The traditional approach to learning journeys is no longer effective. Learning journeys have usually been designed to solve a leadership challenge over the course of a predefined time—six or 12 months, for example. But at DDI, we know that learning journeys must be comprehensive and continuous throughout a career and adapt to ever-changing leadership challenges. It’s important for organizations to evolve their approach to learning journeys and create learning journeys that support modern leaders in a fast-paced world.
What Is a Learning Journey?
Traditionally, a learning journey has been a unique plan founded on the challenges facing your organization and the most critical skills leaders need to achieve business success. It’s always been an intentional, linear path to meet a business, leadership, or learning need. And it’s sequential.
A learning journey has usually been designed for groups, cohorts, or communities of leaders. It takes place over time and incorporates a strategic mix of learning methods intended to meet the needs of today’s learner. It often begins with a review of relevant organizational and assessment data, business drivers, and the target audience’s development gaps.
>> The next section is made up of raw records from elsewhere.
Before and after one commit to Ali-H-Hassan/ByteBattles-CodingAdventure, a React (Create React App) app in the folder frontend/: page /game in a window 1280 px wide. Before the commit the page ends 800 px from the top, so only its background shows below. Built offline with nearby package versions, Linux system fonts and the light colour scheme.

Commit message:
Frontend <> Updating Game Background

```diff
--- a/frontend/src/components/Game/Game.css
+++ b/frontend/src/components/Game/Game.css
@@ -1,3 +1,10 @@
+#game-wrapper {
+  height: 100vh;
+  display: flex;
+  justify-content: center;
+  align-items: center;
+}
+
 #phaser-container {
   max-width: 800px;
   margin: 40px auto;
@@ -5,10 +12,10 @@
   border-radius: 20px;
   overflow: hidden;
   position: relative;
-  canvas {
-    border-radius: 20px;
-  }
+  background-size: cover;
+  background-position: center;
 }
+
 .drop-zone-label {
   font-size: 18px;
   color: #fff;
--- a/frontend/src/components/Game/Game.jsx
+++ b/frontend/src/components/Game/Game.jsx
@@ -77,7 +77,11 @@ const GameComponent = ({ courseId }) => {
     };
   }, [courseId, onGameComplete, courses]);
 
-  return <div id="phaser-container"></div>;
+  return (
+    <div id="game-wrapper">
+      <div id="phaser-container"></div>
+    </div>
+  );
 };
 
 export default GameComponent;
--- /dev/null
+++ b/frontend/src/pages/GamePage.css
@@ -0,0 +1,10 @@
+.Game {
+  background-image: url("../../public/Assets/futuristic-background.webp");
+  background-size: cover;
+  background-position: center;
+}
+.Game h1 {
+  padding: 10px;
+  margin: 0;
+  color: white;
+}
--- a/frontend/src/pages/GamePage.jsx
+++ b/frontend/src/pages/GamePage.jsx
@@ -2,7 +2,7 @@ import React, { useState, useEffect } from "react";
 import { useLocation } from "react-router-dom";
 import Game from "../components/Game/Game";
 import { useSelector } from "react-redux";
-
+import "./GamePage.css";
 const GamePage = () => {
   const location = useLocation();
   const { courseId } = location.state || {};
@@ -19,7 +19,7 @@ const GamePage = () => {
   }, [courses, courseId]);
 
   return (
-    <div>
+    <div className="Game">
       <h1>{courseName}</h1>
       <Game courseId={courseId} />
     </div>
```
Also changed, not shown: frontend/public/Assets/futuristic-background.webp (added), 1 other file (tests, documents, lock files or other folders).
L&D teams can use this information as the starting point for designing a learning journey.
While many elements of the traditional definition of a learning journey remain true, it shouldn’t be completely linear. Learning journeys should be designed to help leaders solve broad organizational challenges, but it’s time to empower individual leaders to take a unique path, outside of or in addition to the linear one, to meet their personal learning or business needs.
Best Practices for Creating Effective Learning Journeys
Learn how to ensure your learning approach is continuous, personalized, and data driven; includes multiple modalities; and has senior leadership support—and why these best practices matter.
Effective Learning Journeys Are Continuous
Recall the traditional way of thinking about a learning journey: a waterfall of activities that’s a one-and-done event. It’s linear and preplanned from the start. But what we know after years of developing leaders is that the most effective learning experiences are continuous, as the learner gains newskills and discovers new areas they need to develop.
Learning journeys today evolve and adapt without a short-term end date. There may be an intentional starting approach, for example, a journey to upskill leaders to lead their teams in a hybrid workplace. The bulk of the learning may occur over a specific time frame, but there are also interactive, self-guided tools built in to sustain continuous learning.
In addition, a journey like this includes flexibility to start and stop, depending on a leader’s availability, and to choose a learning style that fits their needs.
Effective Learning Journeys Are Blended
We know from decades of surveying and talking with leaders that they prefer to learn using a blend of modalities, including a mix of classroom learning with self-directed options and development assignments. The magic is truly in the mix of modalities that work best for your leaders.
One thing we know as experts in learning and development is that people learn better when there’s variety to keep them engaged.
For more learning journey tips and best practices, read DDI’s blog.